Her trial on eight "overt acts" of treason began on July 5, 1949, at the Federal District Court in San Francisco. During what was at the time the costliest trial in American history, totaling more than half a million dollars, the prosecution presented 46 witnesses, including two of Toguri's former supervisors at Radio Tokyo, and soldiers who testified they could not distinguish between what they had heard on radio broadcasts and what they had heard by way of rumor. Although boxes of tapes were brought by prosecutors to the courthouse and rested near the prosecution table, none were entered into evidence and played for the jury. Toguri claimed she and her associates subtly sabotaged the Japanese war effort.
Toguri was defended by a team of attorneys, led by Wayne Collins. Collins had been at the forefront of the battle for rights of Japanese Americans. Collins enlisted the help of Theodore Tomba, who became one of Toguri's closest friends, a relationship which continued until his death in the 1970s.
During the trial, the former supervisor at Radio Tokyo testified that:

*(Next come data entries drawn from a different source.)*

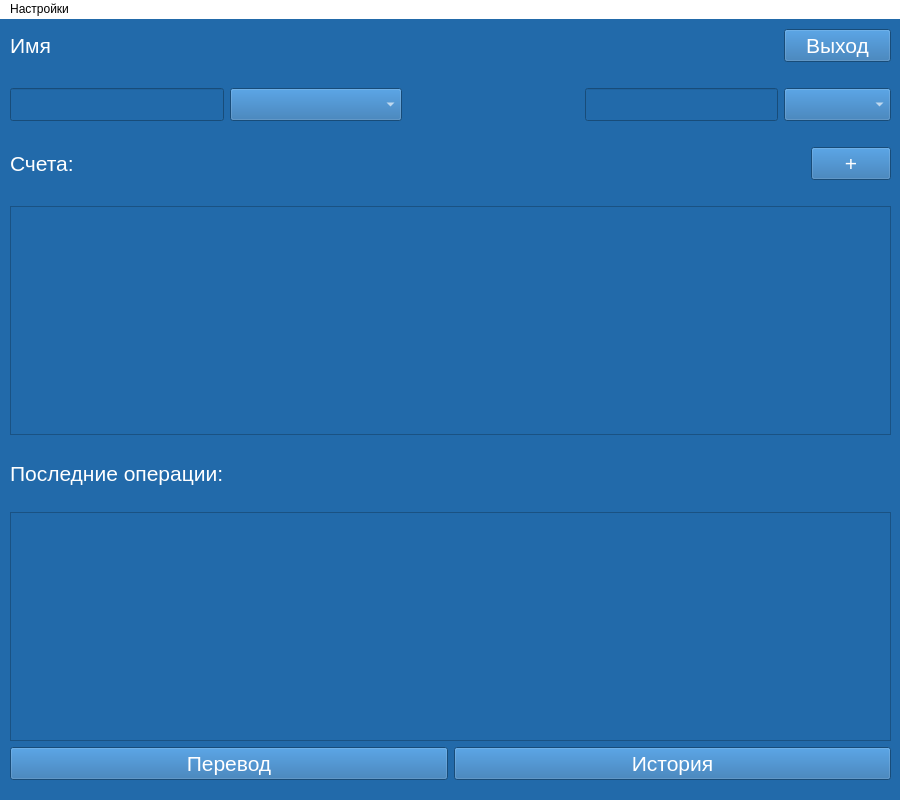
The window that Курсовая Банк/pythonProject/ui/Menu.ui (Tenager-Pro/3-kurs-2-semestr) describes before a commit, drawn with Qt 5.
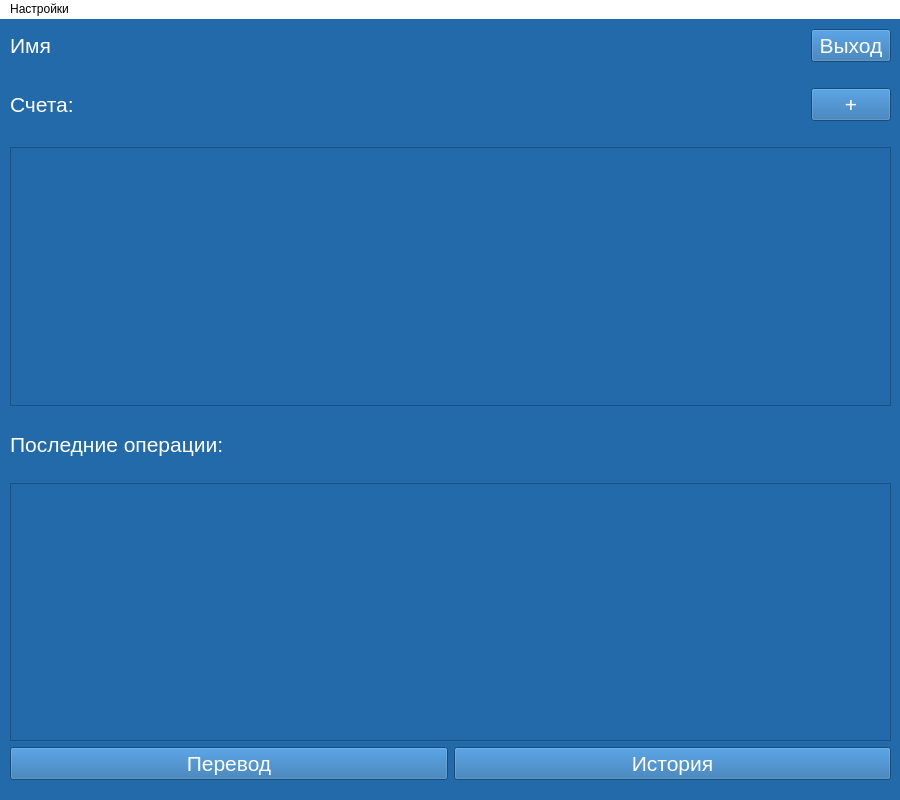
The same window after the commit. Icons and pictures are not drawn.

```diff
--- a/Курсовая Банк/pythonProject/ui/Menu.ui
+++ b/Курсовая Банк/pythonProject/ui/Menu.ui
@@ -42,7 +42,7 @@
      </rect>
     </property>
     <layout class="QGridLayout" name="gridLayout">
-     <item row="0" column="0" colspan="4">
+     <item row="0" column="0" colspan="2">
       <widget class="QLabel" name="label_name">
        <property name="font">
         <font>
@@ -57,7 +57,7 @@
        </property>
       </widget>
      </item>
-     <item row="8" column="0" colspan="6">
+     <item row="6" column="0" colspan="4">
       <layout class="QHBoxLayout" name="horizontalLayout">
        <item>
         <widget class="QLabel" name="label">
@@ -123,8 +123,23 @@
        </item>
       </layout>
      </item>
-     <item row="3" column="2">
-      <spacer name="horizontalSpacer_9">
+     <item row="10" column="0">
+      <widget class="QLabel" name="label_2">
+       <property name="font">
+        <font>
+         <pointsize>16</pointsize>
+        </font>
+       </property>
+       <property name="styleSheet">
+        <string notr="true">color: rgb(255,255,255)</string>
+       </property>
+       <property name="text">
+        <string>Последние операции:</string>
+       </property>
+      </widget>
+     </item>
+     <item row="7" column="0" colspan="4">
+      <spacer name="horizontalSpacer_5">
        <property name="orientation">
         <enum>Qt::Horizontal</enum>
        </property>
@@ -136,7 +151,35 @@
        </property>
       </spacer>
      </item>
-     <item row="15" column="0" colspan="6">
+     <item row="0" column="3">
+      <widget class="QPushButton" name="push_button_exit">
+       <property name="font">
+        <font>
+         <pointsize>16</pointsize>
+        </font>
+       </property>
+       <property name="styleSheet">
+        <string notr="true">color:rgb(255,255,255)</string>
+       </property>
+       <property name="text">
+        <string>Выход</string>
+       </property>
+      </widget>
+     </item>
+     <item row="11" column="0">
+      <spacer name="horizontalSpacer_8">
+       <property name="orientation">
+        <enum>Qt::Horizontal</enum>
+       </property>
+       <property name="sizeHint" stdset="0">
+        <size>
+         <width>40</width>
+         <height>20</height>
+        </size>
+       </property>
+      </spacer>
+     </item>
+     <item row="13" column="0" colspan="4">
       <layout class="QHBoxLayout" name="horizontalLayout_2">
        <item>
         <widget class="QPushButton" name="translate_button">
@@ -170,98 +213,10 @@
        </item>
       </layout>
      </item>
-     <item row="3" column="1">
-      <widget class="QComboBox" name="comboBox_2">
-       <property name="font">
-        <font>
-         <pointsize>16</pointsize>
-        </font>
-       </property>
-       <property name="styleSheet">
-        <string notr="true">color: rgb(255,255,255) </string>
-       </property>
-      </widget>
+     <item row="12" column="0" colspan="4">
+      <widget class="QListWidget" name="listWidget"/>
      </item>
-     <item row="13" column="0">
-      <spacer name="horizontalSpacer_8">
-       <property name="orientation">
-        <enum>Qt::Horizontal</enum>
-       </property>
-       <property name="sizeHint" stdset="0">
-        <size>
-         <width>40</width>
-         <height>20</height>
-        </size>
-       </property>
-      </spacer>
-     </item>
-     <item row="3" column="5">
-      <widget class="QComboBox" name="comboBox_3">
-       <property name="font">
-        <font>
-         <pointsize>16</pointsize>
-        </font>
-       </property>
-       <property name="styleSheet">
-        <string notr="true">color: rgb(255,255,255) </string>
-       </property>
-      </widget>
-     </item>
-     <item row="0" column="4">
-      <spacer name="horizontalSpacer_7">
-       <property name="orientation">
-        <enum>Qt::Horizontal</enum>
-       </property>
-       <property name="sizeHint" stdset="0">
-        <size>
-         <width>40</width>
-         <height>20</height>
-        </size>
-       </property>
-      </spacer>
-     </item>
-     <item row="9" column="0" colspan="6">
-      <spacer name="horizontalSpacer_5">
-       <property name="orientation">
-        <enum>Qt::Horizontal</enum>
-       </property>
-       <property name="sizeHint" stdset="0">
-        <size>
-         <width>40</width>
-         <height>20</height>
-        </size>
-       </property>
-      </spacer>
-     </item>
-     <item row="0" column="5">
-      <widget class="QPushButton" name="push_button_exit">
-       <property name="font">
-        <font>
-         <pointsize>16</pointsize>
-        </font>
-       </property>
-       <property name="styleSheet">
-        <string notr="true">color:rgb(255,255,255)</string>
-       </property>
-       <property name="text">
-        <string>Выход</string>
-       </property>
-      </widget>
-     </item>
-     <item row="6" column="1">
-      <spacer name="horizontalSpacer_3">
-       <property name="orientation">
-        <enum>Qt::Horizontal</enum>
-       </property>
-       <property name="sizeHint" stdset="0">
-        <size>
-         <width>40</width>
-         <height>20</height>
-        </size>
-       </property>
-      </spacer>
-     </item>
-     <item row="11" column="0">
+     <item row="9" column="0">
       <spacer name="horizontalSpacer_6">
        <property name="orientation">
         <enum>Qt::Horizontal</enum>
@@ -274,6 +229,22 @@
        </property>
       </spacer>
      </item>
+     <item row="8" column="0" colspan="4">
+      <widget class="QListWidget" name="listWidget_2"/>
+     </item>
+     <item row="0" column="2">
+      <spacer name="horizontalSpacer_7">
+       <property name="orientation">
+        <enum>Qt::Horizontal</enum>
+       </property>
+       <property name="sizeHint" stdset="0">
+        <size>
+         <width>40</width>
+         <height>20</height>
+        </size>
+       </property>
+      </spacer>
+     </item>
      <item row="1" column="0">
       <spacer name="horizontalSpacer_4">
        <property name="orientation">
@@ -287,45 +258,6 @@
        </property>
       </spacer>
      </item>
-     <item row="3" column="3" colspan="2">
-      <widget class="QLineEdit" name="lineEdit_3">
-       <property name="font">
-        <font>
-         <pointsize>16</pointsize>
-        </font>
-       </property>
-      </widget>
-     </item>
-     <item row="12" column="0">
-      <widget class="QLabel" name="label_2">
-       <property name="font">
-        <font>
-         <pointsize>16</pointsize>
-        </font>
-       </property>
-       <property name="styleSheet">
-        <string notr="true">color: rgb(255,255,255)</string>
-       </property>
-       <property name="text">
-        <string>Последние операции:</string>
-       </property>
-      </widget>
-     </item>
-     <item row="14" column="0" colspan="6">
-      <widget class="QListWidget" name="listWidget"/>
-     </item>
-     <item row="10" column="0" colspan="6">
-      <widget class="QListWidget" name="listWidget_2"/>
-     </item>
-     <item row="3" column="0">
-      <widget class="QLineEdit" name="lineEdit">
-       <property name="font">
-        <font>
-         <pointsize>16</pointsize>
-        </font>
-       </property>
-      </widget>
-     </item>
     </layout>
    </widget>
   </widget>
```
Left out of the diff: 2 changed lines with no effect on the pictures.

I said to Toguri I had a release from the Imperial General Headquarters giving out results of American ship losses in one of the Leyte Gulf battles, and I asked that she allude to this announcement, make reference to the losses of American ships in her part of the broadcast, and she said she would do so.
Another co-worker testified that Toguri said, "Now you fellows have lost all your ships. Now you really are orphans of the Pacific. How do you think you will ever get home?"
On September 29, 1949, the jury found Toguri guilty on a sole count, Count VI, which stated, "That on a day during October, 1944, the exact date being to the Grand Jurors unknown, said defendant, at Tokyo, Japan, in a broadcasting studio of The Broadcasting Corporation of Japan, did speak into a microphone concerning the loss of ships." She was fined US$10,000 and given a 10-year prison sentence. Attorney Collins called the verdict "Guilty without evidence". She was sent to the Federal Reformatory for Women at Alderson, West Virginia. She was paroled after serving six years and two months, and released January 28, 1956. She moved to Chicago, Illinois. The FBI's case history notes, "Neither Brundidge nor the witness testified at trial because of the taint of perjury. Nor was Brundidge prosecuted for subornation of perjury."
Toguri never reunited with or again saw her husband, who had been deported to Japan after her trial. Toguri divorced him in 1980; he died in 1996.
In 1976 an investigation by Chicago Tribune reporter Ron Yates discovered that Kenkichi Oki and George Mitsushio, who delivered the most damaging testimony at Toguri's trial, lied under oath. They stated they had been threatened by the FBI and U.S. occupation police and told what to say and what not to say just hours before the trial. This was followed up by a Morley Safer report on the television news program 60 Minutes
Due to these revelations, U.S. President Gerald Ford pardoned Mrs. D’Aquino on January 19, 1977, his last full day in office, after she had appealed to him in writing. The decision was supported by a unanimous vote in both houses of the California State Legislature, the national Japanese-American Citizens League, and S. I. Hayakawa, then a United States Senator from California. The pardon restored her citizenship.